Change Your Singing By Changing Your Perspective
In my voice studio, I often use words like play, experiment, feel, and imagine.
I incorporate untraditional movements into the lesson time; the goal being to override vocal muscle-memory and allow a space for the student to see their potential in a new light.
This opening allows a brighter and wider view of their horizon, evidence that the “rules” can bend and boundaries may expand.
It is the new perspective that shifts everything.
So, how about this shift? What if you sing upside-down?
My undergraduate voice instructor, Patricia Gee, introduced this concept to me through a book called “A Soprano on Her Head” by Eloise Ristad. In the opening pages, Eloise shares an experience where she and another singer discover a new way of finding a relaxed and easily placed sound.
And while I will share this valuable exercise with you today, I would like to first emphasis Eloise’s bigger awareness, “The important thing we did was to establish an open, flexible, experimental state of mind — a state of curiosity and excitement.”
t’s the singer’s curiosity & willingness to experiment that allows for a creative breakthrough.
Weaving this philosophy through your artistic process will yield unforeseen awareness and success.
Last week in the Speak Singing exercise, we talked about allowing for a lifted soft palate, relaxed larynx, and a loose jaw and tongue.

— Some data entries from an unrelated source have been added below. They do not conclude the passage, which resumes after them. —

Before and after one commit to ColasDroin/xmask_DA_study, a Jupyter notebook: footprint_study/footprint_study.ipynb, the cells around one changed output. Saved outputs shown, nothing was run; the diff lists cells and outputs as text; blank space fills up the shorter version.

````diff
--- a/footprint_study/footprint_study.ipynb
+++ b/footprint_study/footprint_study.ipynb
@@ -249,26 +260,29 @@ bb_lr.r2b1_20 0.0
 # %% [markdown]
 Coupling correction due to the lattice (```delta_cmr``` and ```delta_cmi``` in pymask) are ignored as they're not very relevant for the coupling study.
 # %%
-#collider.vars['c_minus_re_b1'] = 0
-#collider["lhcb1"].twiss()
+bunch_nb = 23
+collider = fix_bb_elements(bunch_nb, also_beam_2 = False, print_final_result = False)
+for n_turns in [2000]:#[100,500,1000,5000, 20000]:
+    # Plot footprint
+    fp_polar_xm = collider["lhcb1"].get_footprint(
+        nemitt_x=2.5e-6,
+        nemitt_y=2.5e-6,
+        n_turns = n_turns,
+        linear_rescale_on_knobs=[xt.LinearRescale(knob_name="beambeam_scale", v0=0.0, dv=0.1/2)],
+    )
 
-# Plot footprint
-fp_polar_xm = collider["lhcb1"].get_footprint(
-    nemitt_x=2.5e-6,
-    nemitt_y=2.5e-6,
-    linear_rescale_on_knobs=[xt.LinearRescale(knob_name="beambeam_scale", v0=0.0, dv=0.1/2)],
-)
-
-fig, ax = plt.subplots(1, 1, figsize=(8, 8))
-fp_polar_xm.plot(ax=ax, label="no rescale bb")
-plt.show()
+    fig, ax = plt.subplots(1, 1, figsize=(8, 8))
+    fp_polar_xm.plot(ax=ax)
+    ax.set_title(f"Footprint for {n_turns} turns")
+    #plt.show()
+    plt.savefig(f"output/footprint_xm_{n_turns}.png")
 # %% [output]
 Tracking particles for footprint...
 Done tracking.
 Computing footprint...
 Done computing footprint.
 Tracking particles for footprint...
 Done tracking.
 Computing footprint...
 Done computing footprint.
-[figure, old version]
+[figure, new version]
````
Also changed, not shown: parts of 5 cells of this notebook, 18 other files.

If you would like to experiment with this a bit further, let’s play with singing upside-down.
Singing Upside-Down Does 8 Things:
1. Relaxes the Tongue
2. Releases the Jaw Hinge
3. Activates a Low Breath
4. Frees the Neck
5. Opens the Passage Between the Throat and the Sinus
6. Supports the Sensation of Mask Resonance
7. Lifts the Soft Palate
8. Takes Pressure off the Larynx
Your Rejoice In Your Voice™ Assignment
Watch the video demonstration and read the step-by-step instructions below.
1. Lean over at the hip joints
2. Let the torso dangle
3. Head drop and relax
4. Take in an easy breath
5. Feel the breath expansion in your lower abdominals
6. On the exhale, sing a phrase of music or 4 or 5-note pattern
7. Give special attention to allowing for a loose and relaxed neck
NOTE: Some singers may find that when they inhale or exhale their neck may want to “grab” — breathe and allow the neck to dangle and relax once more. This “neck grabbing” reaction is a valuable clue that there may be habitual neck tension when the singer is singing upright.
8. Sing through the phrase or note pattern again, but this time…
9. Slowly come up to a standing position in the middle of the singing phrase
10. Continue to sing, using the same space you did when you were upside-down
What do you notice? How does it feel?
Everyone is different, but I have found that for my students and me, this exercise creates an open, flexible, and easily balanced head voice. Singing feels easier. Sound is more clear and rich.
Try singing upside-down for yourself.
Play, experiment, and celebrate your discoveries, whatever they may be, and always Rejoice In Your Voice™.
Let me know how the exercise goes in the comment section below and share this post with a singer friend!
More FREE Singing Tools at www.RejoiceInYourVoice.com
P.S. Would you like to take voice lessons?
Email me today for your free 30-minute singing lesson and voice assessment in-studio or via skype — my email: email@example.com
I look forward to hearing from you!